• **WHAT TO DO**: Copy out each line from the material where the word "white" is found.

----

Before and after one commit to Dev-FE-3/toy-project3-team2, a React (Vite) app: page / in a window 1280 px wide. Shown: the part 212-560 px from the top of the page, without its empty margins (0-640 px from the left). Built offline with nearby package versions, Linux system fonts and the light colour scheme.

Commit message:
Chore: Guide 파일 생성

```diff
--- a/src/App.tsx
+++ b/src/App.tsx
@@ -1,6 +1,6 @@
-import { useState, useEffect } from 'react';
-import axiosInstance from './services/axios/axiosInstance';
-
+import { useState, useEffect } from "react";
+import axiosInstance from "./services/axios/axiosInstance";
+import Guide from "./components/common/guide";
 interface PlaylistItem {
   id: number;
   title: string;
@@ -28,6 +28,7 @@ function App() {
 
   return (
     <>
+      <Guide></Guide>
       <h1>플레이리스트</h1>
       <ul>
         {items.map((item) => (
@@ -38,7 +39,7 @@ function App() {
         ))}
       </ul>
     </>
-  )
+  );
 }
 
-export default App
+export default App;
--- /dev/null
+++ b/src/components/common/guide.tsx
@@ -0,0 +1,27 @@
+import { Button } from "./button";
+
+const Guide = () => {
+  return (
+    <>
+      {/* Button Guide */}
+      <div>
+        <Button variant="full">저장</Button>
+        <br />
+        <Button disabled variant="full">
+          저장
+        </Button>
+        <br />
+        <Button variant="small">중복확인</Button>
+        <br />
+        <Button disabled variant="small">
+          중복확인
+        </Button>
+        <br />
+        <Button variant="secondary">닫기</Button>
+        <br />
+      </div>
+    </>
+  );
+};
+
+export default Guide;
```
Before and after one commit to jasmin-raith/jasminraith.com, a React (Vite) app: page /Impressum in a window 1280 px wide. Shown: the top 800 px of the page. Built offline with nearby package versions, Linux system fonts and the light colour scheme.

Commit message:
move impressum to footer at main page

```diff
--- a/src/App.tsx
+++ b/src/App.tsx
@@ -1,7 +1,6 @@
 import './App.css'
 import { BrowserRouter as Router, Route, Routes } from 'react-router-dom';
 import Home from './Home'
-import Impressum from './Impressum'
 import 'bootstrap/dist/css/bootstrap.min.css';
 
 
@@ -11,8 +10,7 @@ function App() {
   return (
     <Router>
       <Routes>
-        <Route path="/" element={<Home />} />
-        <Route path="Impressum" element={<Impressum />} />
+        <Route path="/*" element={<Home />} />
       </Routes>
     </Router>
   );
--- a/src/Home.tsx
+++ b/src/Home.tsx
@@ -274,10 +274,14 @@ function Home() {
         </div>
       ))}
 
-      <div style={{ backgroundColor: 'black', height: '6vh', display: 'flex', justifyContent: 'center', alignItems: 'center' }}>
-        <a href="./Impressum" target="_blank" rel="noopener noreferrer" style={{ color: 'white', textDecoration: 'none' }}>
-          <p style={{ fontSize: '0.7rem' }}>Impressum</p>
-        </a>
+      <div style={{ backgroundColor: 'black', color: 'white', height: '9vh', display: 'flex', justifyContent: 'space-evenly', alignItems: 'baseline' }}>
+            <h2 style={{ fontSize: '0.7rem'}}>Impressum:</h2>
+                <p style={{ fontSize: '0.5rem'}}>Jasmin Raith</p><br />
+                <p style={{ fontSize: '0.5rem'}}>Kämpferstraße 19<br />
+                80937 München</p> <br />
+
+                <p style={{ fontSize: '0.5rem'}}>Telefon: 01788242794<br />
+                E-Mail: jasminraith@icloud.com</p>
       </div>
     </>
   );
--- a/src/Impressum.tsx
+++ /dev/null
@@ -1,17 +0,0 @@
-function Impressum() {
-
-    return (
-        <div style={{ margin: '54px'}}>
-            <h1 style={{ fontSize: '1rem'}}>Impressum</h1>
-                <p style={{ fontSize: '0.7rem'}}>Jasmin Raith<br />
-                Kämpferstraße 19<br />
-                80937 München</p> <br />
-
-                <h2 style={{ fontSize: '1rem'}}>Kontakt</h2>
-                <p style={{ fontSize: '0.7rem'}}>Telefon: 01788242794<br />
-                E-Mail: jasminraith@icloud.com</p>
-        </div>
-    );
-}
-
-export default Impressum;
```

----

• **RESPONSE BOX**:
-        <a href="./Impressum" target="_blank" rel="noopener noreferrer" style={{ color: 'white', textDecoration: 'none' }}>
+      <div style={{ backgroundColor: 'black', color: 'white', height: '9vh', display: 'flex', justifyContent: 'space-evenly', alignItems: 'baseline' }}>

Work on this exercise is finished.